If his plans come to fruition, there will be plenty more to come, with three-year-old Clem Fandango one to watch out for when conditions suit.

“It does make it all worth it, but I don’t see it as a job,” Dalgleish said. “This is my life.

“Ever since I left school, I have been in racing, which is 24/7. I don’t really know what that Friday feeling is like! I wouldn’t change it.

“I really enjoy living in Scotland and hopefully we will have a decent back end. A few of the horses, we have looked after them because they want soft ground and there are targets towards the end of the season. Hopefully we can land a nice race.”

Dalgleish can count Royal Ascot victories on-board Helm Bank and Fantastic Love on his CV and now he has another success at the meeting in his sights.

The next runner, the next winner is always the most important one. The focus is on the here and now, but there has to be a consideration as to what could lie ahead.

“We have about 30 two-year-olds, and about 20 or so have ran,” Dalgleish said.

“About ten of them probably won’t run until they are three, they have got slower pedigrees and need a bit of time.

“Even though you are concentrating on this year, you always need to keep next year in mind. You have always got to know that you have got another crop coming through.

“Every time you bring in an unraced horse, it could be that one that you have been looking for.

“I would really like to win a two-year-old race at Ascot. If we get the right horse for the right day and it happens, great. I just want to train winners and provide a good service.”

As Dalgleish’s strike rate increases, so does his standing in the sport. The prizes are important, but the plaudits are not why he does what he does.

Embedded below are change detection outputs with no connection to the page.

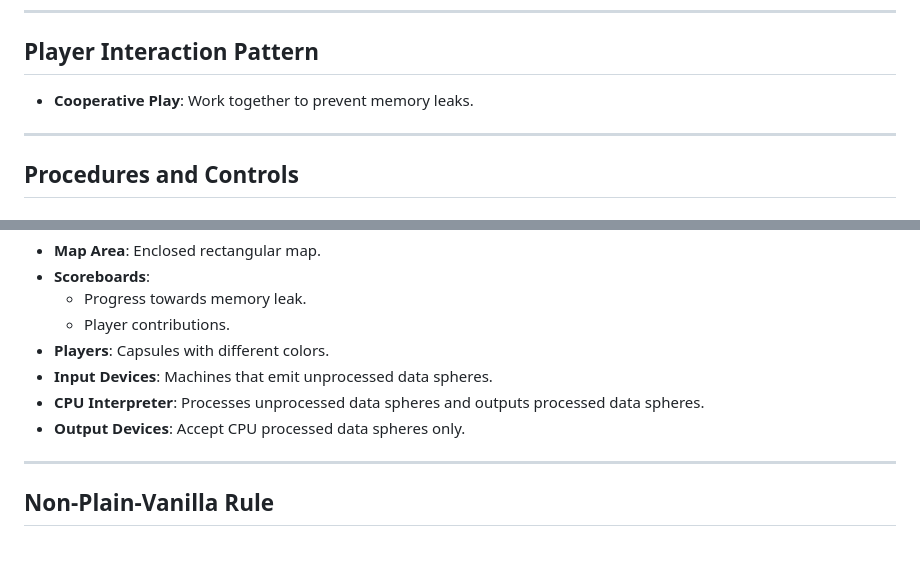
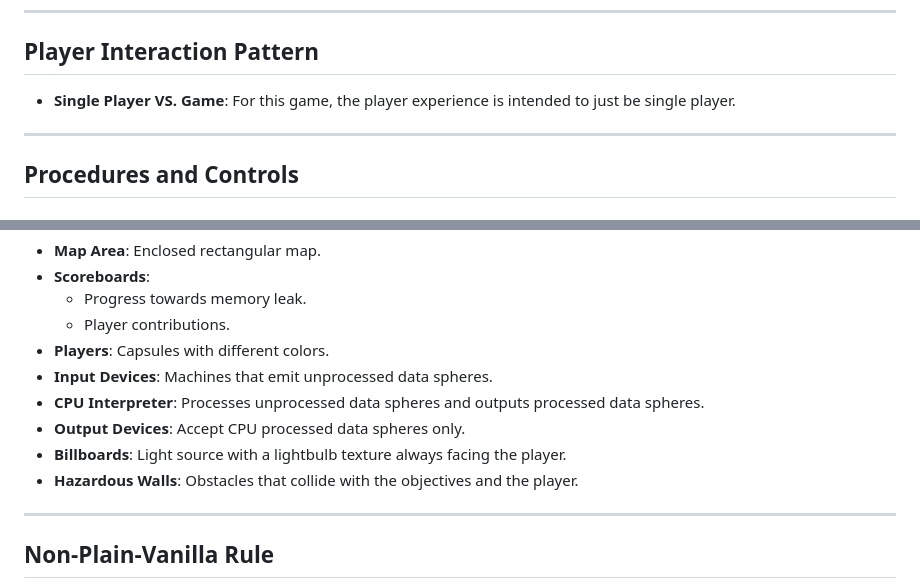
Before and after one commit to bmunkh3/CS426_Munkh-Erdene_Bill_Asgn4, a Markdown page: README.md, 2 parts joined by grey strips. GitHub-like rendering; blank space fills up the shorter version.

Commit message:
Update README.md
Final revision of the README file, added in billboards and physics constructs to the FE.

```diff
--- a/README.md
+++ b/README.md
@@ -23,7 +23,7 @@ Learn about computer architecture, specifically input data overflow in memory, a
 ---
 
 ## Player Interaction Pattern
-- **Cooperative Play**: Work together to prevent memory leaks.
+- **Single Player VS. Game**: For this game, the player experience is intended to just be single player.
 
 ---
 
@@ -57,6 +57,8 @@ Learn about computer architecture, specifically input data overflow in memory, a
 - **Input Devices**: Machines that emit unprocessed data spheres.
 - **CPU Interpreter**: Processes unprocessed data spheres and outputs processed data spheres.
 - **Output Devices**: Accept CPU processed data spheres only.
+- **Billboards**: Light source with a lightbulb texture always facing the player.
+- **Hazardous Walls**: Obstacles that collide with the objectives and the player.
 
 ---
 
```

Businessman Gordon McDowall put his faith in Dalgleish when he handed him the keys to Belstane and he inherited 20 horses. The risk has brought significant rewards.

“A lot of my owners have been with me since I kicked off, really, and I have been fortunate that they have stood by me,” Dalgleish said.

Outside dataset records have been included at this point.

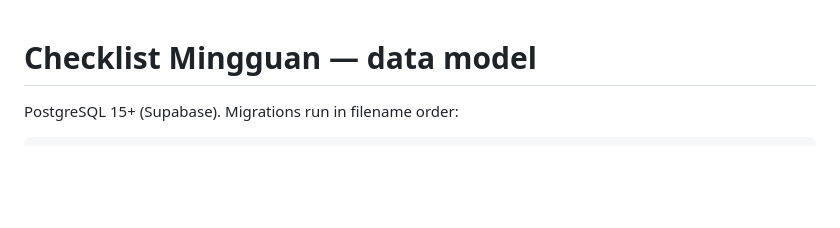
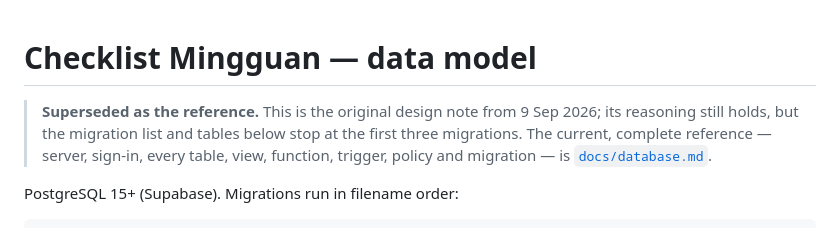
Before and after one commit to SetiaHub-MIS/kpi-dashboard, a Markdown page: db/ERD.md, the part around the change. Drawn GitHub-style; blank space fills up the shorter version.

Commit message:
Database reference: server, auth, roles, tables, views, functions, triggers, migrations

```diff
--- a/db/ERD.md
+++ b/db/ERD.md
@@ -1,4 +1,10 @@
 # Checklist Mingguan — data model
+
+> **Superseded as the reference.** This is the original design note from
+> 9 Sep 2026; its reasoning still holds, but the migration list and tables
+> below stop at the first three migrations. The current, complete reference —
+> server, sign-in, every table, view, function, trigger, policy and migration —
+> is [`docs/database.md`](../docs/database.md).
 
 PostgreSQL 15+ (Supabase). Migrations run in filename order:
 
```
Also changed, not shown: docs/database.md (added, +431 -0 lines).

“They maybe started off with a couple of horses and have ended up with six or seven. They have been massive in helping me get to where I am today.

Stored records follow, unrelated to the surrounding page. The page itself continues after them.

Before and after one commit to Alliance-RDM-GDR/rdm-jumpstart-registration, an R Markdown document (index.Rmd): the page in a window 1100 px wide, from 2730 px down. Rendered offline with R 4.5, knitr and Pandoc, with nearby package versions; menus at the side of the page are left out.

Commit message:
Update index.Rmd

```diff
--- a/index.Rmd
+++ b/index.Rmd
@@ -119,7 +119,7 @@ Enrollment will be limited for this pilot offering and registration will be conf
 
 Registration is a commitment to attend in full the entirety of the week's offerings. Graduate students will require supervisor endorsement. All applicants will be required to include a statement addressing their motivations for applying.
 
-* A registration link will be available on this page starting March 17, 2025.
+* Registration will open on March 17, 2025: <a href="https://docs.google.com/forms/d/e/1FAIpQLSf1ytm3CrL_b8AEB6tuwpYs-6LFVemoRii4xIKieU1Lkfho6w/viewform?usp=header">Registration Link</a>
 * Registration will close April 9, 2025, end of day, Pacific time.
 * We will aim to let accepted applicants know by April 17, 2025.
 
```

“Of course they took a risk on me. I was fortunate that when we started we got a few winners early and that attracts people.

“We try and offer a good service, keep them well up to date and, touch wood, they seem to stay. I must be doing something right.”

The rise and rise of Dalgleish is just one of the positives for Scottish racing at present as the sport continues to grow north of the border.

One For Arthur’s Grand National triumph in April for trainer Lucinda Russell was the highlight and put her Kinross stable on the map.

Dalgleish is making his own mark. The same can be said across the country.

“You hear the same thing from owners all the time, that the Scottish tracks seem to provide for them better than most,” Dalgleish said. “That is good.

“I suppose we do extra travelling compared to other places, but we choose to be here and we like it here so we have to do it.

“The prize money is good, there is plenty to be had. In general, all the tracks in Scotland do a great job. They look after everyone well and that is why they all attract a lot of runners.

“If you look at the amount of good horses that have won their Maidens in Scotland, that says a lot.

“There are Royal Ascot winners that have won their Maidens here in the past ten years. I think the quality of racing here is good.”